Posted by Dataprise Digest - Weekly Tech Insight on 11/11/10 9:08 AM

Remote Access Options

The Telework Research Network http://undress4success.com/research/telecommuting-statistics/ estimates that 20 to 30 million people currently work from home at least one day a week. In fact, there are an increasing number of workers who say their workday begins before they set foot in the office – conducting work responsibilities from their home computers or smartphones. Mobility, especially in the business sector, is an expectation for many and for that reason there are many applications that provide access to the home-based computers from anywhere in the world.

Here are a few of those applications:

GoToMyPC

GoToMyPC allows a user to remotely access their computer through a web browser. While there is no free version of GoToMyPC, there is an available free 30 day trial. GoToMyPC host software works on both Windows and Macs and there are client versions for Windows, Macs, Linux, and Solaris.

Many options for remote PC access require considerable technical expertise to set IP addresses and modify network firewalls. However, GoToMyPC avoids these restrictions by utilizing a Web-based interface, making installation easy. The user needs to install self-installing software on the host machine (the machine the user wants to access remotely); then the computer can then be accessed from anywhere with a Web browser.

LogMeIn

LogMeIn, similar to GoToMyPC, offers a free version to users. It too, requires a program to be installed on the host machine, but the host can be accessed by any Web browser on the client machine. File transfers between host and client are available only with LogMeIn Pro. The Pro version also allows for file syncing between computers, which is a convenient feature if one is frequently modifying work files remotely. There is also a free application to access LogMeIn from iPhones or other digital phones. LogMeIn is a valuable product to consider for beginners and basic users who don’t need many of the advanced features.

PC Anywhere

Developed by Symantec, PC Anywhere is one of the oldest remote access options available; it also has the benefit of the Symantec support infrastructure for customer assistance. PC Anywhere is a one-time software installation rather than a subscription service. While the product costs approximately $200, it is a non-recurring fee and is therefore less expensive than subscription services. There is no free trial available, so the user will have to purchase the software to test it out.

PC Anywhere offers tools that may be better suited for business clients and large scale usage than for the typical home user. For instance, there is a session logging feature that records all access instances. This is an effective feature for corporate monitoring but not necessary for a single user.

PC Anywhere also requires some technical know-how because it requires a direct connection between client and host. This means that computers behind a firewall must be specifically configured for use and any router must also be modified to allow forwarding. These adjustments are often beyond the ability of many home users.

Remote Desktop

Since the development of XP, every version of Windows includes Remote Desktop Connection. The user is able to remotely access any Windows machine that is running Terminal Services. Terminal Services can run on any version of Windows XP, the Ultimate, Enterprise and Business editions of Windows Vista, and Windows 7 Professional and higher.
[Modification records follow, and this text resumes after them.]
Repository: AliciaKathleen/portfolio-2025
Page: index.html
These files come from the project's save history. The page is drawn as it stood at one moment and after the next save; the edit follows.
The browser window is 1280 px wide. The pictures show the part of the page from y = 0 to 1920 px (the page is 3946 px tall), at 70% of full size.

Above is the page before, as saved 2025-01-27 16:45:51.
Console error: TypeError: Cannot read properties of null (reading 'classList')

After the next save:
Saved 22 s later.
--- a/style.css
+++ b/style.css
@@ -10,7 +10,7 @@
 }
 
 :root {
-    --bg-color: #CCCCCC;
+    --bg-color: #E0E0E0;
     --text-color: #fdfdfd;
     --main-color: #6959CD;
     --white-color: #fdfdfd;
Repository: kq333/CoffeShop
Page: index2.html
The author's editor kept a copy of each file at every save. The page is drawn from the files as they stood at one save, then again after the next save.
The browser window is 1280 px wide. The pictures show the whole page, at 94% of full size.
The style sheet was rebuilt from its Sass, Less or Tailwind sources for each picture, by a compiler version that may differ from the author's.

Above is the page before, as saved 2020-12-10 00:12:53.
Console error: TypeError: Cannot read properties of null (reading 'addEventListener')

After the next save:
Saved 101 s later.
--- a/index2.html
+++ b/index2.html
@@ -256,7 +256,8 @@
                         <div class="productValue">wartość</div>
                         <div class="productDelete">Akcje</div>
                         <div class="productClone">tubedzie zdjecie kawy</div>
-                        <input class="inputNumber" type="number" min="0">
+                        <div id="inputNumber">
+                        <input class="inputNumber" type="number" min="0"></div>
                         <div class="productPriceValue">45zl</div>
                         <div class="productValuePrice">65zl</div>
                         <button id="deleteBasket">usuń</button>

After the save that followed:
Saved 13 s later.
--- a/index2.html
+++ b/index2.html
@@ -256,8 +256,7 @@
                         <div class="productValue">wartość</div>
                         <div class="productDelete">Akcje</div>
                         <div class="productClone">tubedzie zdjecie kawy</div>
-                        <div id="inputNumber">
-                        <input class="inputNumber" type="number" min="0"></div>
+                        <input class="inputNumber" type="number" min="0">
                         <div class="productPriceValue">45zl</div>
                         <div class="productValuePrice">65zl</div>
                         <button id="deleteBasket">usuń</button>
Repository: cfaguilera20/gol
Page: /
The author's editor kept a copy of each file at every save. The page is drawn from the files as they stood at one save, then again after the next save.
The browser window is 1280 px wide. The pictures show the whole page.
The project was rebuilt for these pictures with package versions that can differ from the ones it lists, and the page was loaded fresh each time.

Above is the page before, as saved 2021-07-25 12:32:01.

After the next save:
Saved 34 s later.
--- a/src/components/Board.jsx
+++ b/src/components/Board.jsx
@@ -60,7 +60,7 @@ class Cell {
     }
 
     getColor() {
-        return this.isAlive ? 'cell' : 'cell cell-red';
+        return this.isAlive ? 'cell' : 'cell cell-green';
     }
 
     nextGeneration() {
The latest version (version 7.0) of Terminal Services is called Remote Desktop Services.

The user logs in as if he was sitting at the home-based computer. A window opens that shows the desktop and allows the user to fully control the host computer. It is important to not use any version of Remote Desktop that is lower than 6.0 because that is the version that introduced Network Level Authentication (NLM) which greatly improves the security of the connection. There are Remote Desktop clients for the Mac and for smartphones like the RDP app for the iPhone.

Virtual Network Computing

Similar to Remote Desktop, Virtual Network Computing (VNC) has greater platform independence. Therefore, a VNC user can connect to a VNC server no matter what operating system either program is using as a platform. There are many types of VNC clients and servers, and a suggested one for the Windows platform is TightVNC. There are also VNC clients for many smartphones.

Utilizing a remote access option provides a user with increased flexibility and increased productivity; there is no need to be tied to the office.

Topics: Virtualization, Innovation, Mobile